The crisis of infectious diseases grows ever stronger in the country and Sindh is no exception. The latest figures show that dengue and Naegleria have claimed 15 lives each while rabies has killed 18 in the province this year alone.
Sindh Health and Population Welfare Minister Dr Azra Pechuho told SAMAA Digital on Tuesday how the government is handling the situation, what lessons they have learned and what their plans are for the future.
A much needed Infection Prevention and Control (IPC) Committee has been formed, said the health minister, whose task is to carry out baseline surveys in all public sector healthcare facilities, train medical and non-medical staff in the best infection control protocols and monitor whether those protocols are being adhered to.
“We used a checklist to evaluate different hospitals and found that most of our public sector hospitals were not scoring more than 80 out of a thousand,” said Dr Pechuho.
She explained that they scored points for having incinerators to dispose of waste, but lost many more for using them without proper protocols.

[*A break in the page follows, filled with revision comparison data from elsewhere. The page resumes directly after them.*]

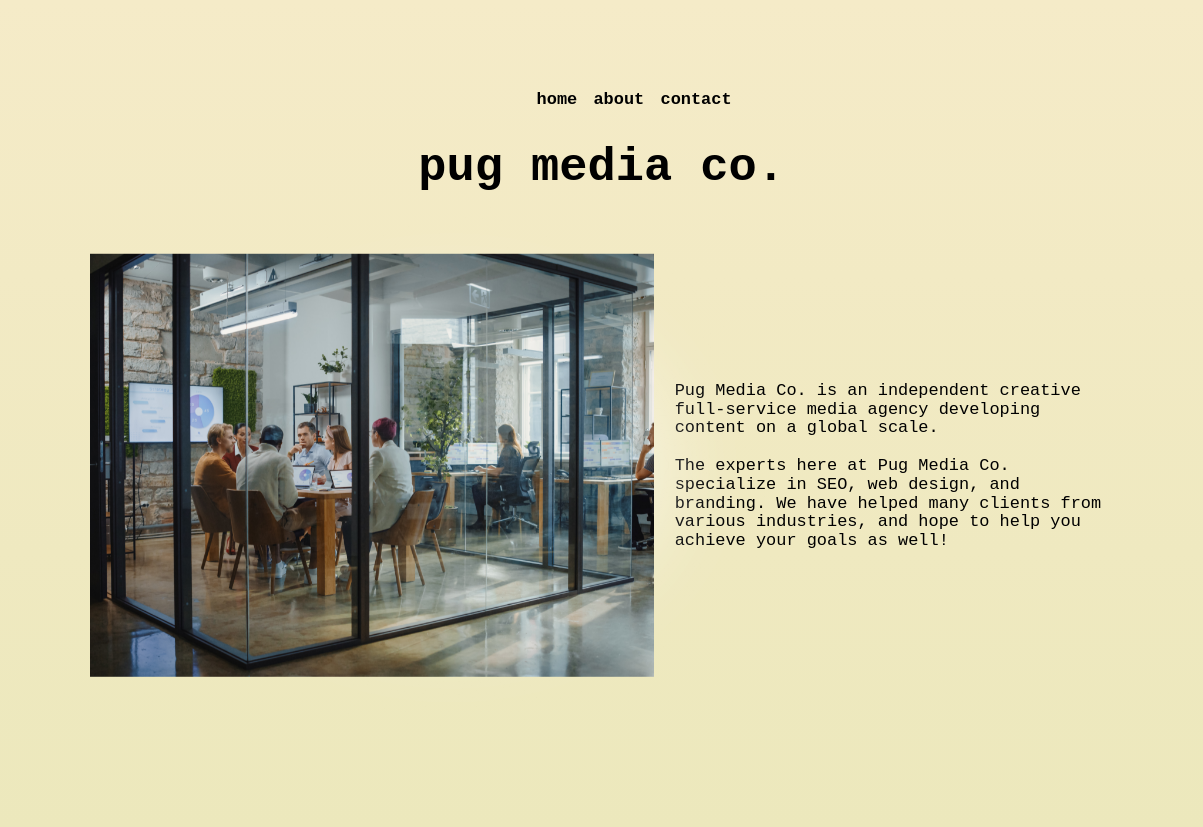
Repository: cheungglenda/MDIA2109-Week3
Page: /
An editor plug-in stored every save of this project. The page is shown before and after the next save, followed by the edit.
The browser window is 1280 px wide. The pictures show the whole page, at 94% of full size.
The project was rebuilt for these pictures with package versions that can differ from the ones it lists, and the page was loaded fresh each time. The framework's server and built-in components were replaced by stand-ins that run in the browser. Also part of the build but not shown: next.config.js, components/Card/index.js.

Above is the page before, as saved 2023-01-20 19:02:05.

### pages/index.js
import Head from 'next/head'
import Image from 'next/image'
import { Inter } from '@next/font/google'
import styles from '@/styles/Home.module.css'
import data from '../data/education.json'
import { useState } from 'react'
import Card from '../components/Card'
import Link from 'next/link'

const inter = Inter({ subsets: ['latin'] })

export default function Home() {

  /** ([...data]) enters the data in the useState and is calling that info. the useState has all the data from the education.json file */
  const [information, setInformation] = useState([...data])
  console.log(data);

  return (
    <>
      <Head>
        <title>Pug Media Co.</title>
        <meta name="description" content="Full-service digital marketing agency" />
        <meta name="viewport" content="width=device-width, initial-scale=1" />
        <link rel="icon" href="/favicon.ico" />
      </Head>
      <main className={styles.main}>
        <div className={styles.buttons}>
      <Link href="/" className={styles.links}>Home</Link>
      <Link href="../about" className={styles.links}>About</Link>
      <Link href="/" className={styles.links}>Contact</Link>
        </div>

        <div className={styles.meetTitle}>Pug Media Co.</div>
        <div className={styles.center}>
          <Image
            className={styles.logo}
            src="/office.jpeg"
            width={600}
            height={450}
          />
          <div className={styles.homeDesc}>
            Pug Media Co. is an independent creative full-service media agency developing content on a global scale. <br></br><br></br>The experts here at Pug Media Co. specialize in SEO, web design, and branding. We have helped many clients from various industries, and hope to help you achieve your goals as well!
          </div>
        </div>

      </main>
    </>
  )
}

/** .toLowerCase() is input when you don't want to worry about case sensitivity */

### styles/Home.module.css
.main {
  display: flex;
  flex-direction: column;
  justify-content: space-between;
  align-items: center;
  padding: 6rem;
  font-family:arial;
  min-height: 100vh;
  background-image: linear-gradient(rgb(245, 235, 200), rgb(236, 232, 188));

}

.buttons {
  display: flex;
  flex-direction:row;
  justify-content: space-evenly;
  margin-bottom:3%;
}

.links:hover {
  text-decoration:underline;
}

.links {
  font-size: 18px;
  max-width: var(--max-width);
  width: 100%;
  font-weight:900;
  font-family: 'Courier New', Courier, monospace;
  text-transform:lowercase;
  padding-left:10%;
}

.description {
  display: inherit;
  justify-content: inherit;
  align-items: inherit;
  font-size: 15px;
  max-width: var(--max-width);
  width: 100%;
  font-family: var(--font-mono);
}

.homeDesc {
  font-size: 18px;
  font-family:'Courier New', Courier, monospace;
  margin-left:2%;
}

.description a {
  display: flex;
  justify-content: center;
  align-items: center;
  gap: 0.5rem;
}

.description p {
  position: relative;
  margin: 0;
  padding: 1rem;
  background-color: rgba(var(--callout-rgb), 0.5);
  border: 1px solid rgba(var(--callout-border-rgb), 0.3);
  border-radius: var(--border-radius);
}

.code {
  font-weight: 700;
  font-family: var(--font-mono);
}

.meetTitle {
  font-size: 50px;
  font-weight:700;
  text-transform:lowercase;
  font-family:'Courier New', Courier, monospace;
  text-align:center;
}

.grid {
  display: flex;
  justify-content:center;
  width: var(--max-width);
  max-width: 100%;
  align-items:center;
  flex: 1;
}

.card {
  padding: 1rem 1.2rem;
  border-radius: var(--border-radius);
  background: rgba(var(--card-rgb), 0);
  border: 1px solid rgba(var(--card-border-rgb), 0);
  transition: background 200ms, border 200ms;
}

.card span {
  display: inline-block;
  transition: transform 200ms;
}

.info {
  font-family:Arial, Helvetica, sans-serif;
}

.card h2 {
  font-weight: 600;
  margin-bottom: 0.7rem;
}

.card p {
  margin: 0;
  opacity: 0.6;
  font-size: 0.9rem;
  line-height: 1.5;
  max-width: 30ch;
}


.employees {
  display:flex;
  gap:20px;
  width: 80%;
  text-align:center;
  font-family:'Courier New', Courier, monospace;
}

.titleDesc {
  font-size:16px;
  margin-bottom:3%;
}

.center {
  display: flex;
  justify-content: center;
  align-items: center;
  position: relative;
  padding: 4rem 0;
}

.center::before {
  background: var(--secondary-glow);
  border-radius: 50%;
  width: 480px;
  height: 360px;
  margin-left: -400px;
}

.center::after {
  background: var(--primary-glow);
  width: 240px;
  height: 180px;
  z-index: -1;
}

.center::before,
.center::after {
  content: '';
  left: 50%;
  position: absolute;
  filter: blur(45px);
  transform: translateZ(0);
}

.logo,
.thirteen {
  position: relative;
  object-fit:cover;
}

.thirteen {
  display: flex;
  justify-content: center;
  align-items: center;
  width: 75px;
  height: 75px;
  padding: 25px 10px;
  margin-left: 16px;
  transform: translateZ(0);
  border-radius: var(--border-radius);
  overflow: hidden;
  box-shadow: 0px 2px 8px -1px #0000001a;
}

.thirteen::before,
.thirteen::after {
  content: '';
  position: absolute;
  z-index: -1;
}

/* Conic Gradient Animation */
.thirteen::before {
  animation: 6s rotate linear infinite;
  width: 200%;
  height: 200%;
  background: var(--tile-border);
}

/* Inner Square */
.thirteen::after {
  inset: 0;
  padding: 1px;
  border-radius: var(--border-radius);
  background: linear-gradient(
    to bottom right,
    rgba(var(--tile-start-rgb), 1),
    rgba(var(--tile-end-rgb), 1)
  );
  background-clip: content-box;
}

/* Enable hover only on non-touch devices */
@media (hover: hover) and (pointer: fine) {
  .card:hover {
    background: rgba(var(--card-rgb), 0.1);
    border: 1px solid rgba(var(--card-border-rgb), 0.15);
  }

  .card:hover span {
    transform: translateX(4px);
  }
}

@media (prefers-reduced-motion) {
  .thirteen::before {
    animation: none;
  }

  .card:hover span {
    transform: none;
  }
}

/* Mobile */
@media (max-width: 700px) {
  .content {
    padding: 4rem;
  }

  .grid {
    grid-template-columns: 1fr;
    margin-bottom: 120px;
    max-width: 320px;
    text-align: center;
  }

  .card {
    padding: 1rem 2.5rem;
  }

  .card h2 {
    margin-bottom: 0.5rem;
  }

  .center {
    padding: 8rem 0 6rem;
  }

  .center::before {
    transform: none;
    height: 300px;
  }

  .description {
    font-size: 0.8rem;
  }

  .description a {
    padding: 1rem;
  }

  .description p,
  .description div {
    display: flex;
    justify-content: center;
    position: fixed;
    width: 100%;
  }

  .description p {
    align-items: center;
    inset: 0 0 auto;
    padding: 2rem 1rem 1.4rem;
    border-radius: 0;
    border: none;
    border-bottom: 1px solid rgba(var(--callout-border-rgb), 0.25);
    background: linear-gradient(
      to bottom,
      rgba(var(--background-start-rgb), 1),
      rgba(var(--callout-rgb), 0.5)
    );
    background-clip: padding-box;
    backdrop-filter: blur(24px);
  }

  .description div {
    align-items: flex-end;
    pointer-events: none;
    inset: auto 0 0;
    padding: 2rem;
    height: 200px;
    background: linear-gradient(
      to bottom,
      transparent 0%,
      rgb(var(--background-end-rgb)) 40%
    );
    z-index: 1;
  }
}

/* Tablet and Smaller Desktop */
@media (min-width: 701px) and (max-width: 1120px) {
  .grid {
    grid-template-columns: repeat(2, 50%);
  }
}

@media (prefers-color-scheme: dark) {

  .main {
    background-image: linear-gradient(rgb(51, 65, 14), rgb(169, 169, 110));
  }

  .vercelLogo {
    filter: invert(1);
  }

  .meetTitle {
    color:white;
  }

  .titleDesc {
    color:white;
  }

  .links {
    color: white;
  }

  .employees {
    color: black;
  }
}

@keyframes rotate {
  from {
    transform: rotate(360deg);
  }
  to {
    transform: rotate(0deg);
  }
}

### data/education.json
[
        {
            "studentNumber": "A0004567",
            "firstName": "Person 1",
            "gpa": 3.8,
            "department": "Business",
            "degree": "Finance",
            "graduted": 2014
        },
        {
            "studentNumber": "A0001234",
            "firstName": "Person 2",
            "gpa": 3.5,
            "department": "Business",
            "degree": "Accounting",
            "graduted": 2010
        },
        {
            "studentNumber": "A0007890",
            "firstName": "Person 3",
            "gpa": 3.2,
            "department": "Computing",
            "degree": "Applied Software Development Certificate",
            "graduted": 2018
        },
        {
            "studentNumber": "A0007828",
            "firstName": "Person 4",
            "gpa": 3.9,
            "department": "Computing",
            "degree": "Computer Systems Diploma",
            "graduted": 2021
        },
        {
            "studentNumber": "A0003425",
            "firstName": "Person 5",
            "gpa": 3.2,
            "department": "Computing",
            "degree": "Applied Computer Information Systems Certificate",
            "graduted": 2021
        }
]

Loaded but not shown: pages/_app.js (common file); pages/_document.js (common file); styles/globals.css (common file)

After the next save:
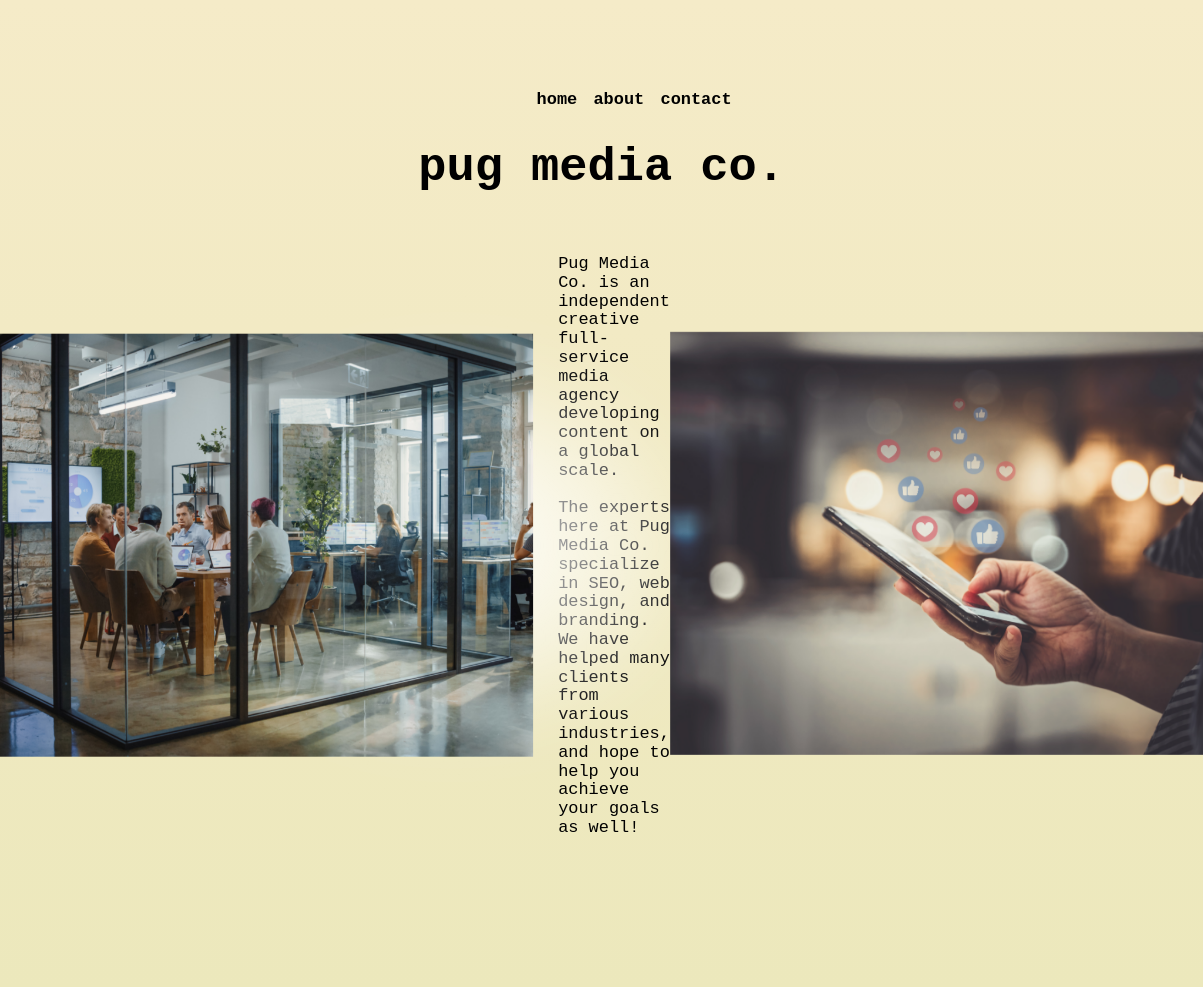
Saved 2 min 26 s later.
--- a/pages/index.js
+++ b/pages/index.js
@@ -41,6 +41,15 @@ export default function Home() {
           <div className={styles.homeDesc}>
             Pug Media Co. is an independent creative full-service media agency developing content on a global scale. <br></br><br></br>The experts here at Pug Media Co. specialize in SEO, web design, and branding. We have helped many clients from various industries, and hope to help you achieve your goals as well!
           </div>
+
+        <div className={styles.bottom}>
+        <Image
+            className={styles.logo}
+            src="/media.jpeg"
+            width={600}
+            height={450}
+          />
+        </div>
         </div>
 
       </main>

None of the steps and stages of getting the biological waste to the incinerator were being followed.
Dr Pechuho says the outbreak of HIV in Larkana had alerted them of the urgent need to work on infection control.
So they had started by training professionals who would then train others and bring about a trickle-down infection control effect in the province. Thirty-five trainers have been certified so far who will return to their respective districts and train hospital staff from janitors and paramedics to nurses and doctors.
It will be a slow process but she believes they will see positive results in the long run.
To further strengthen infection control, committees will also be formed in hospitals themselves. These will look after not only waste disposal, but also monitor the use and sterilisation of medical equipment.
The main culprit behind the HIV crisis is the reuse of syringes, the health minister says. She has directed the central procurement committee to make the bulk of syringe purchases, around 80%, autolocked—in which the plunger is locked after a single injection.
“A committee on communicable diseases has also been notified to look at vector-borne diseases,” the provincial health minister told SAMAA Digital in response to a question on the dengue outbreak.
It will comprise infectious disease experts and be headed by health secretary Hafeezullah Abbasi. The World Health Organisation was supporting the initiative and the IPC cell will follow up with its trainers.
Dr Pechuho explained there had been more cases of dengue in urban areas, such as Karachi, as compared to rural districts because of the way freshwater was stored.
The mosquito that spreads dengue, Aedes Aegypti, breeds in stagnant freshwater sources. These include uncovered water tanks, water cisterns, flower pots, buckets and stagnant puddles of rainwater that hadn’t drained properly.
Compared to this, freshwater sources in rural areas were usually not stagnant.
“Even the dengue cases that have been reported in rural areas were from people who came from Karachi,” she added.
Spraying was being carried out, said Dr Pechuho, but it would not cover the inside of homes where people will have to take their own precautionary measures.
Similarly, Naegleria fowleri, the brain-eating amoeba that has claimed 15 lives so far, has also emerged as a Karachi-specific problem.
“Water is not chlorinated at the household level,” lamented the health minister, advising people to use chlorine tablets and avoid inhaling water through the nose until the issue of leaky pipes affecting chlorination was solved.
Lastly, she revealed that the recent cases of tetanus and diphtheria had occurred in children who were not immunised.
Three children have died of diphtheria while tetanus claimed two lives, reported The News on October 11.
“The EPI programme has not been strong in Karachi before. We’re working on strengthening it. I’ve ordered an investigation into the cases to find out who the vaccinators were,” she said.